_Records to process_
***

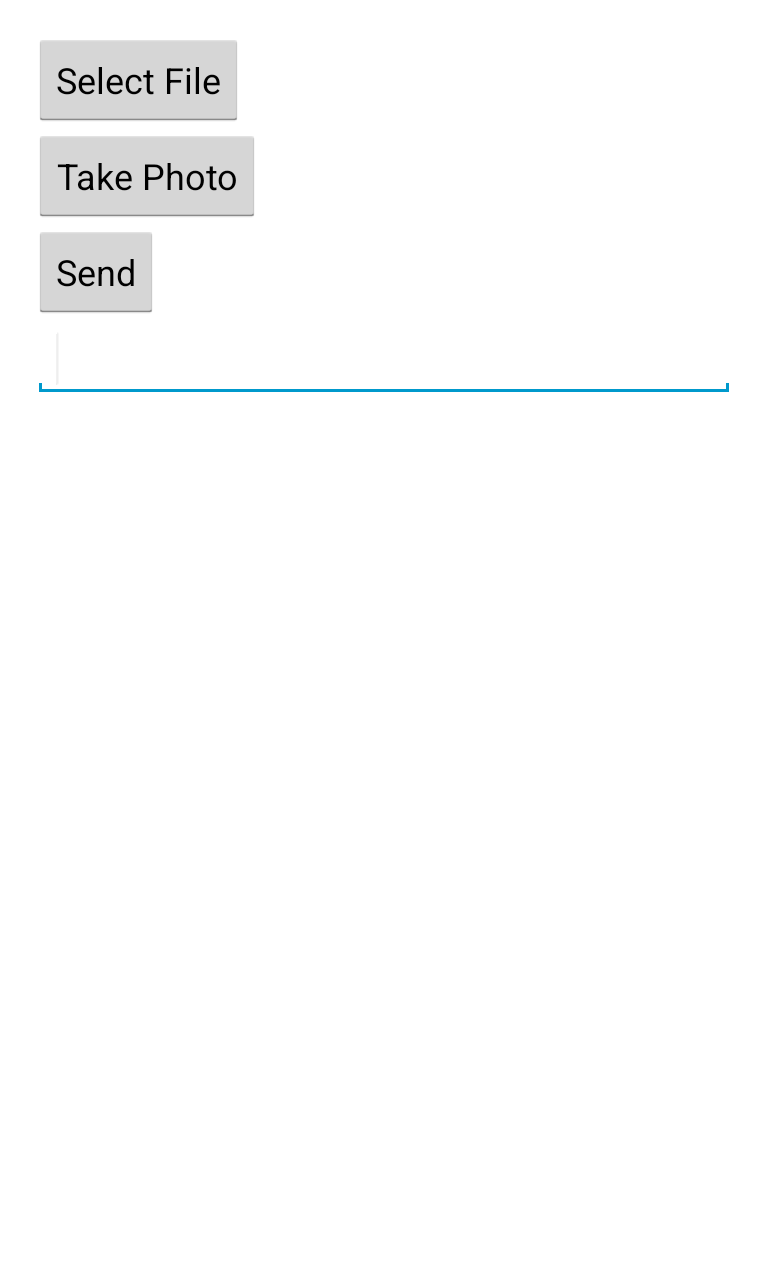
Repository: mossr/ocr_testing
Layout: sending_to_server/Photo2Server/res/layout/activity_main.xml
The author's editor kept a copy of each file at every save. The layout is drawn from the files as they stood at one save, then again after a run of saves.
It is drawn on a 768 x 1280 px phone screen (xhdpi) without system bars, with theme AppTheme; the app's code is not run.

Above is the layout before, as saved 2014-01-15 14:15:10.

After the next 2 saves:
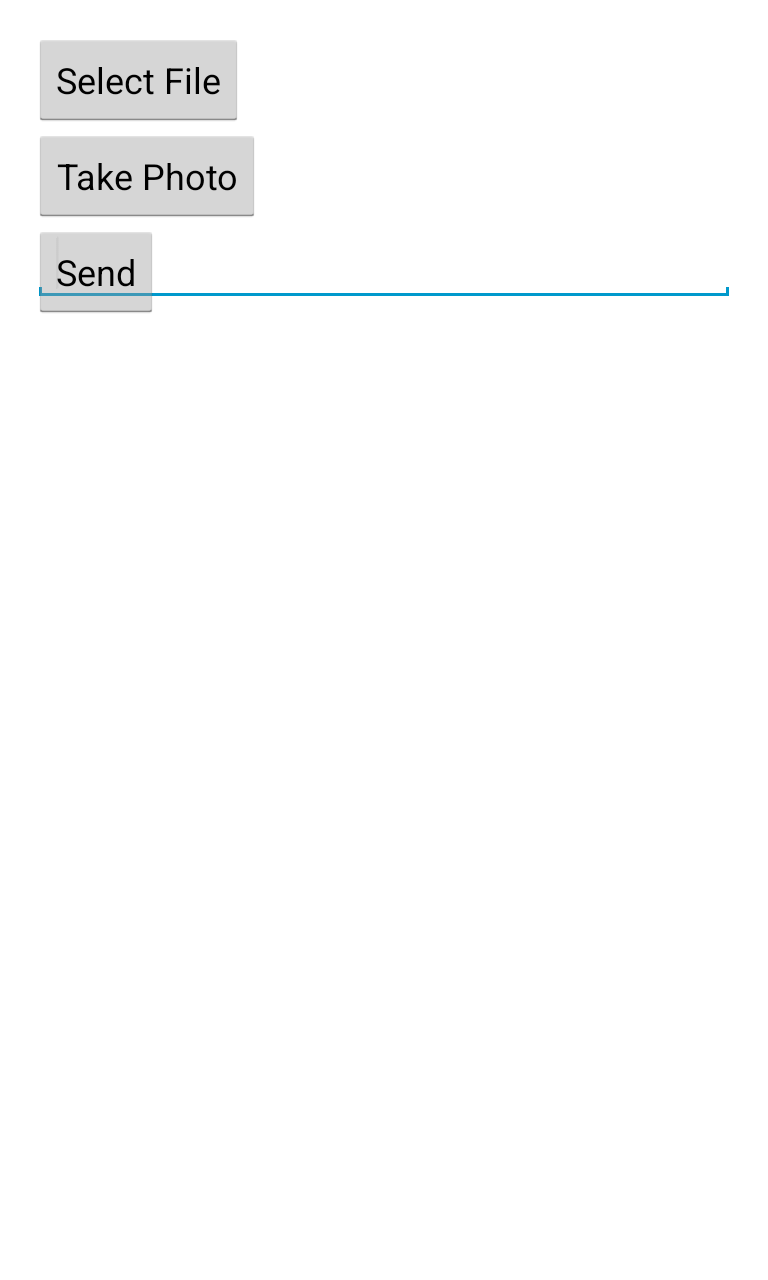
The 2 saves are shown as one change because they came seconds apart.
The last was saved 12 s later.
--- a/sending_to_server/Photo2Server/res/layout/activity_main.xml
+++ b/sending_to_server/Photo2Server/res/layout/activity_main.xml
@@ -28,6 +28,18 @@
         android:layout_below="@id/button1"
         android:text="Take Photo" />
 
+    <EditText
+        android:id="@+id/editText1"
+        android:layout_width="wrap_content"
+        android:layout_height="wrap_content"
+        android:layout_alignParentLeft="true"
+        android:layout_alignParentRight="true"
+        android:layout_below="@id/button2"
+        android:inputType="numberDecimal" >
+
+        <requestFocus />
+    </EditText>
+
     <Button
         android:id="@+id/button3"
         android:layout_gravity="center"
@@ -36,16 +48,4 @@
         android:layout_below="@id/button2"
         android:text="Send" />
 
-    <EditText
-        android:id="@+id/editText1"
-        android:layout_width="wrap_content"
-        android:layout_height="wrap_content"
-        android:layout_alignParentLeft="true"
-        android:layout_alignParentRight="true"
-        android:layout_below="@id/button3"
-        android:inputType="numberDecimal" >
-
-        <requestFocus />
-    </EditText>
-
 </RelativeLayout>
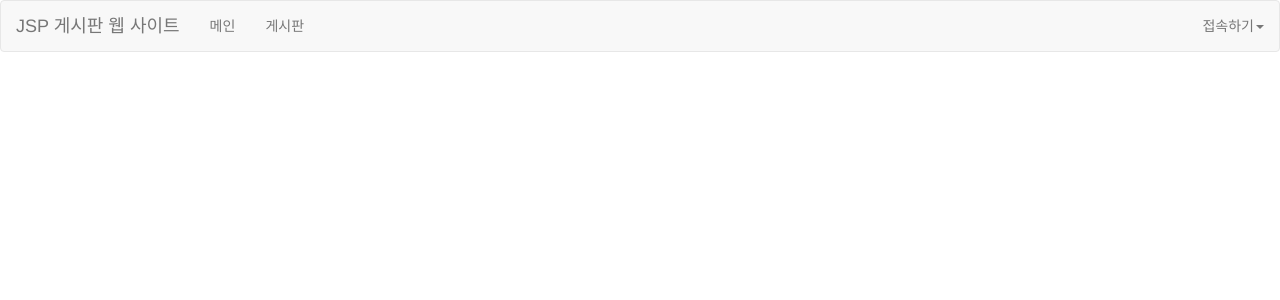
Repository: winter9388/JSP_BBS
Page: http://localhost/BBS/bbs.jsp
An editor plug-in stored every save of this project. The page is shown before and after the next save, followed by the edit.
The browser window is 1280 px wide. The pictures show the whole page.
Some web libraries are served in a nearby version. The page is served by Tomcat 9. Other server files are loaded and not shown.

Above is the page before, as saved 2022-08-11 03:41:04.

### BBS/src/main/webapp/bbs.jsp
<%@ page language="java" contentType="text/html; charset=UTF-8"
    pageEncoding="UTF-8"%>
<!DOCTYPE html>
<html>
<head>
<meta charset="UTF-8">
<meta name="viewport" content="width=device-width", initial-scale="1">
<link rel="stylesheet" href="css/bootstrap.css">
<title>JSP 게시판 웹 사이트</title>
</head>
<body>
	<nav class="navbar navbar-default">
		<div class="navbar-header">
			<button type="button" class="navbar-toggle collapsed"
				data-toggle="collpse" data-target="#bs-example-navbar-collapse-1"
				aria-expanded="false">
				<span class="icon-bar"></span>
				<span class="icon-bar"></span>
				<span class="icon-bar"></span>
			</button>
			<a class="navbar-brand" href="main.jsp">JSP 게시판 웹 사이트</a>
		</div>
		<div class="collapse navbar-collapse" id="bs-example-navbar-collapse-1">
			<ul class="nav navbar-nav">
				<li><a href="main.jsp">메인</a></li>
				<li><a href="bbs.jsp">게시판</a></li>
			</ul>
			<ul class="nav navbar-nav navbar-right">
				<li class="dropdown">
					<a href="#" class="dropdown-toggle"
						data-toggle="dropdown" role="button" aria-haspopup="true"
						aria-expanded="false">접속하기<span class="caret"></span></a>
					<ul class="dropdown-menu">
						<li class="active"><a href="login.jsp">로그인</a></li>
						<li><a href="join.jsp">회원가입</a></li>
					</ul>
				</li>
			</ul>
		</div>
	</nav>
	<div class="container">
		<div class="col-lg-4"></div>
		<div class="col-lg-4">

		</div>
		<div class="col-lg-4"></div>
	</div>

	<script src="https://code.jquery.com/jquery-3.1.1.min.js"></script>
	<script src="js/bootstrap.js"></script>
</body>
</html>

Loaded but not shown: BBS/src/main/webapp/css/bootstrap.css (library); BBS/src/main/webapp/js/bootstrap.js (library)

After the next save:
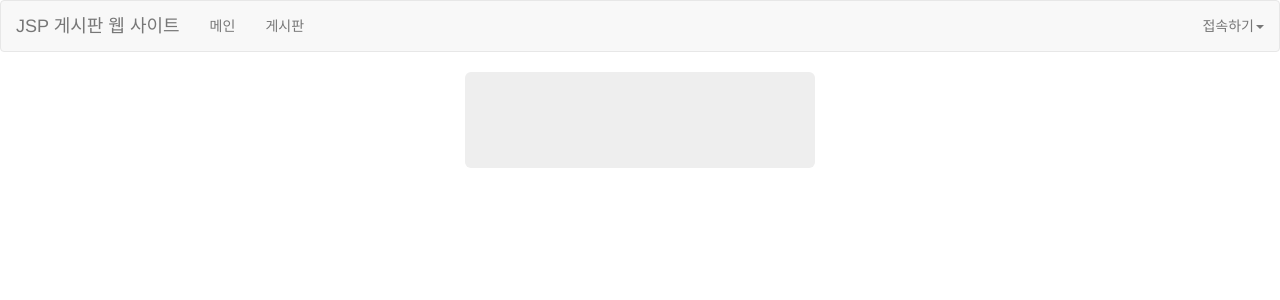
Saved 36 s later.
--- a/BBS/src/main/webapp/bbs.jsp
+++ b/BBS/src/main/webapp/bbs.jsp
@@ -41,7 +41,7 @@
 	<div class="container">
 		<div class="col-lg-4"></div>
 		<div class="col-lg-4">
-
+			<div class="jumbotron" style="paddind-top:20px">
 		</div>
 		<div class="col-lg-4"></div>
 	</div>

***

Which lines of the listing contain the string "bootstrap"? Copy every one of them.

_Solution_
<link rel="stylesheet" href="css/bootstrap.css">
	<script src="js/bootstrap.js"></script>
Loaded but not shown: BBS/src/main/webapp/css/bootstrap.css (library); BBS/src/main/webapp/js/bootstrap.js (library)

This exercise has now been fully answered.